Last week, I found a copy of The Scientist lying on kitchen counter that dealt with, in a purely scientific form, sex. It was subtitled: “Sex…virtually all animals do it, but scientists still don’t know how or why it evolved.”
Out of curiosity, I read most of it. Between a cross-species commentary on sex drive, the consideration of a homosexuality gene, a frank assessment of treatment of female sexual dysfunction, and a few other bits and pieces, it was actually very interesting.
By contrast, the last issue of Cosmo I read (left shoved under the register by a co-worker at the coffee bar), was loaded with articles dealing with what men really want in bed, how to deal with your toilette (isn’t that a fun, archaic word?) after an “unexpected adult sleepover” at your boyfriend’s house, a debate on the merits of female vs. male gynecologists, and an excerpt from the latest Harlequin bestseller. Same topic, different take.
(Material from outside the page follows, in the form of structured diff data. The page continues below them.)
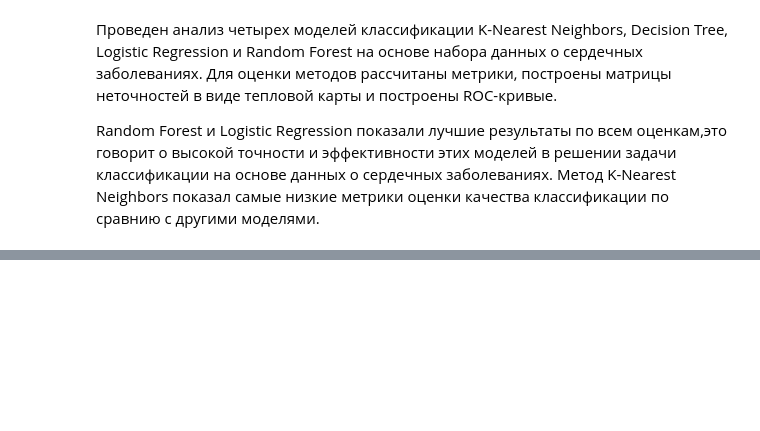
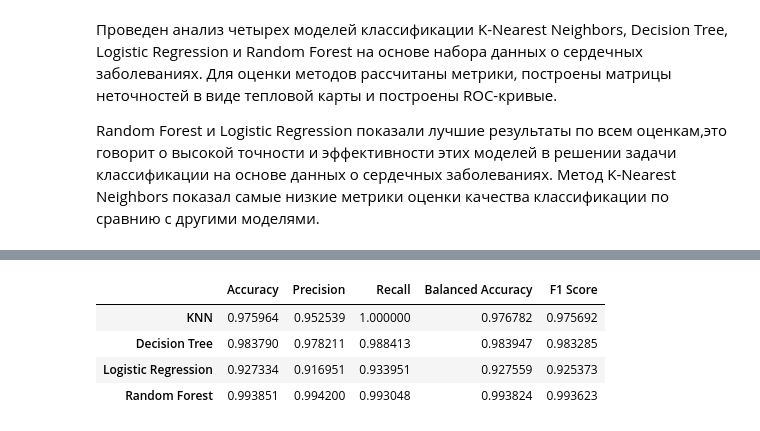
Before and after one commit to pol1np/Data_analysis, a Jupyter notebook: ЛР5_Проценко_1.ipynb, the cells around one changed output, grey strips where cells are left out. Saved outputs shown, nothing was run; the diff lists cells and outputs as text; code cells hidden in the pictures; blank space fills up the shorter version.

```diff
--- a/ЛР5_Проценко_1.ipynb
+++ b/ЛР5_Проценко_1.ipynb
@@ -364,0 +554,10 @@ Random Forest и Logistic Regression показали лучшие резуль
+# %%
+from imblearn.over_sampling import SMOTE
+
+smote = SMOTE(random_state=42)
+X_balanced, y_balanced = smote.fit_resample(X, y)
+
+print(f"Всего пациентов: {len(y_balanced)}")
+print(f"Здоровые: {sum(y_balanced == 0)}")
+print(f"Больные:  {sum(y_balanced == 1)}")
+print(f"Соотношение: 1:1")
@@ -364,0 +571,14 @@ Random Forest и Logistic Regression показали лучшие резуль
+# %%
+from sklearn.model_selection import train_test_split
+from sklearn.preprocessing import StandardScaler
+
+X_train_bal, X_test_bal, y_train_bal, y_test_bal = train_test_split(
+    X_balanced,
+    y_balanced,
+    test_size=0.30,
+    random_state=42
+)
+
+sc = StandardScaler()
+X_train_bal_scaled = sc.fit_transform(X_train_bal)
+X_test_bal_scaled = sc.transform(X_test_bal)
@@ -364,0 +622,17 @@ Random Forest и Logistic Regression показали лучшие резуль
+# %%
+data = {
+    'Accuracy': [knn_accuracy_2, dt_accuracy_2, lr_accuracy_2, rf_accuracy_2],
+    'Precision': [knn_precision_2, dt_precision_2, lr_precision_2, rf_precision_2],
+    'Recall': [knn_recall_2, dt_recall_2, lr_recall_2, rf_recall_2],
+    'Balanced Accuracy': [knn_balanced_accuracy_2, dt_balanced_accuracy_2, lr_balanced_accuracy_2, rf_balanced_accuracy_2],
+    'F1 Score': [knn_f1_2, dt_f1_2, lr_f1_2, rf_f1_2]
+}
+
+m_df_balanced = pd.DataFrame(data, index=['KNN', 'Decision Tree', 'Logistic Regression', 'Random Forest'])
+m_df_balanced
+# %% [output]
+|  | Accuracy | Precision | Recall | Balanced Accuracy | F1 Score |
+| KNN | 0.975964 | 0.952539 | 1.000000 | 0.976782 | 0.975692 |
+| Decision Tree | 0.983790 | 0.978211 | 0.988413 | 0.983947 | 0.983285 |
+| Logistic Regression | 0.927334 | 0.916951 | 0.933951 | 0.927559 | 0.925373 |
+| Random Forest | 0.993851 | 0.994200 | 0.993048 | 0.993824 | 0.993623 |
```
Also changed, not shown: parts of 30 cells of this notebook.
But neither of them answered my most puzzling question about sex, namely: why, when both popular and scientific media have widely publicized the act, is it so taboo?
For example: just because I’m discussing sex in this post, I have to mark it as PG-13. I haven’t said anything sordid or crass and I have no intention of doing so – just the same, I’m obligated to mark it as PG-13. Some could say this is because those under 12 are unable to grasp the concept, but the same can be said about politics, extreme paranoia, non-Euclidean geometry and most of my other posts. Thus far, one has yet reported me for not sticking a rating on any of those.
But sex? That’s got to have some sort of barrier in front of it.
Firstly, I’m not saying that we should scrap ratings or encourage public sex, but I am wondering when the act became an embarrassment. Secondly, I recognize that this is a high cultural thing – the US in particular is very uptight on the subject, possibly because our founding fathers were Puritans.
This dislike of sex, however, did not originate with them. There was, at one point, a time when Europe (England especially) was covering table legs, piano legs, and anything else that looked like a leg; in polite society one did not mention “limbs” and books on “population control” were considered obscene. And yet…this is the same time period which was shoving women into corsets to give them, let’s admit it, a sexy figure.
There is this duality – a ban on all mention of procreation (or, gasp, recreation), while at the same time encouraging people, women in particular, to dress in ways that, while they may not be provocative, are certainly attractive. While the extreme aberration to sex had its backlash in the sexual revolution of the 60’s and 70’s, the issue never really resolved itself, particularly in the United States. There still remains the desire, and encouragement, to be sexy, while there exists a moral ban on the act of sex itself. It is a fine and extremely uncomfortable line.
I guess my point to all of this is that I don’t, from a common sense perspective, understand any of this. Oh, I get that it’s really just the pressure of two sets of moral thinking essentially playing “Dueling Banjos,” but, from someone who is standing on that fine and uncomfortable line, it’s more than a little frustrating.
Among other things, I would like to be able to read a trashy romance novel without there being this general sense I should feel guilty for doing so.